The annotation of the amendments points to Russia's aggression in eastern Ukraine, where the black-orange striped ribbon became a symbol of Russia's hybrid war. It is used by "both terrorist groups in Eastern Ukraine and supporters of Russian aggression throughout the former USSR" though its origins date back to Tsarist times. It is also in evidence at May 9 events marking the Soviet 'Victory Day'.
"Given Russia's expansion into Ukraine and its totalitarian ideology towards the former USSR republics, Latvia has reason to see a sufficient threat to its democratic order and security. The significance of St. George's ribbons as a symbol has changed over time, and banning them now will limit the above ideology. We need to make our values clear and take a stand against the use of these ribbons in public events," said Artuss Kaimiņš, Chairman of the Saeima Commission for Human Rights and Public Affairs.
During the debate in the Saeima, deputy Nikolajs Kabanovs (Harmony), said that the ban on the ribbon could be perceived by some Russians as an attack on themselves and their identity. He said the ribbon was not banned in any other EU country and had historically been an award for Russian officers.
His proposal to provide for exceptions for commemorations at war burial sites and war memorials, during historical reconstructions, and for foreign diplomats was also rejected.
Punishment for breaking the law ranges from a warning to a fine of up to 350 euros for an individual, and up to 2,900 euros for a legal entities such as businesses and associations.
The move is likely to spark an outraged response from the Russian Federation.
The law already prohibits the use in public events, including in stylized form, of the flags of the former USSR, the republics of the former USSR and Nazi Germany, the uniforms of their armed forces and repressive institutions , coats of arms and anthems, Nazi swastikas, SS signs and Soviet symbols such as the hammer and sickle.
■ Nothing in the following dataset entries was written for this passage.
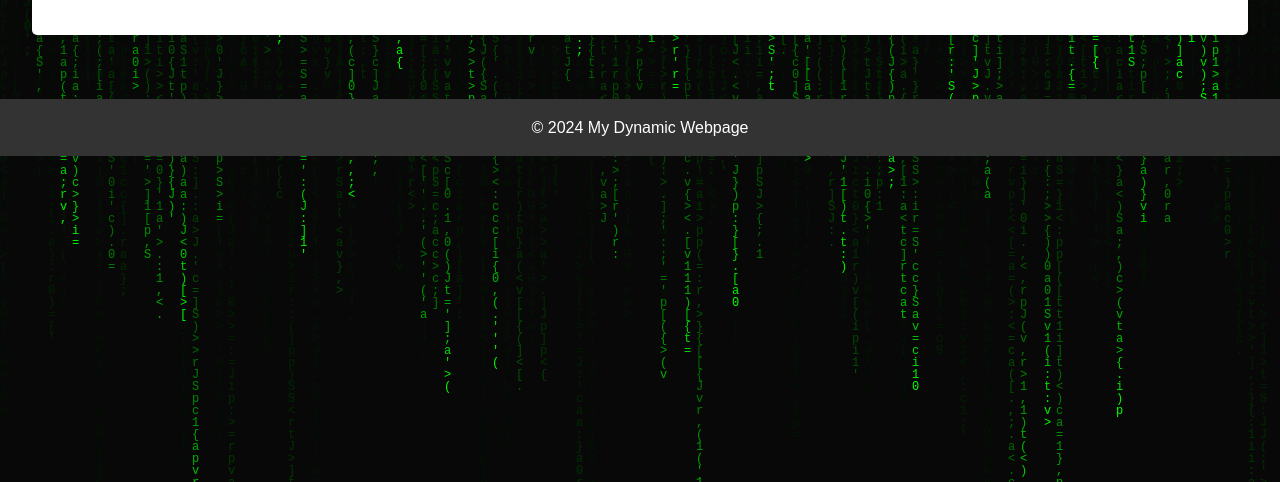
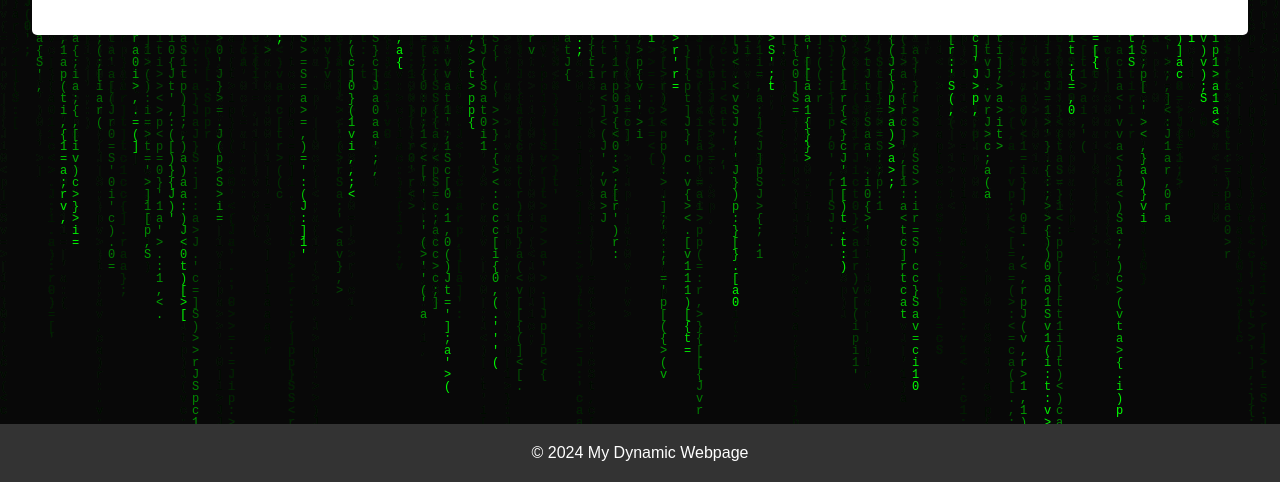
Before and after one commit to james-martinez96/juicyjames, a website built with webpack: page src/index.html in a window 1280 px wide. Shown: the part 318-800 px from the top of the page. Built offline with nearby package versions, Linux system fonts and the light colour scheme.

Commit message:
ammend this

```diff
--- a/src/footer.css
+++ b/src/footer.css
@@ -4,8 +4,8 @@
     color: #fff;
     text-align: center;
     padding: 1rem 0;
-    /* position: fixed; */
-    bottom: 0;
+    position: fixed;
+    bottom: 0px;
     width: 100%;
 }
 
--- a/src/main.css
+++ b/src/main.css
@@ -12,6 +12,9 @@ main {
 }
 
 body {
+    /* display: flex; */
+    /* flex-direction: column; */
+
     font-family: Arial, sans-serif;
     line-height: 1.6;
     margin: 0;
```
Exceptions are cases where their purpose is not to glorify totalitarian regimes or to justify criminal offenses, or if they are used for educational, scientific or artistic purposes.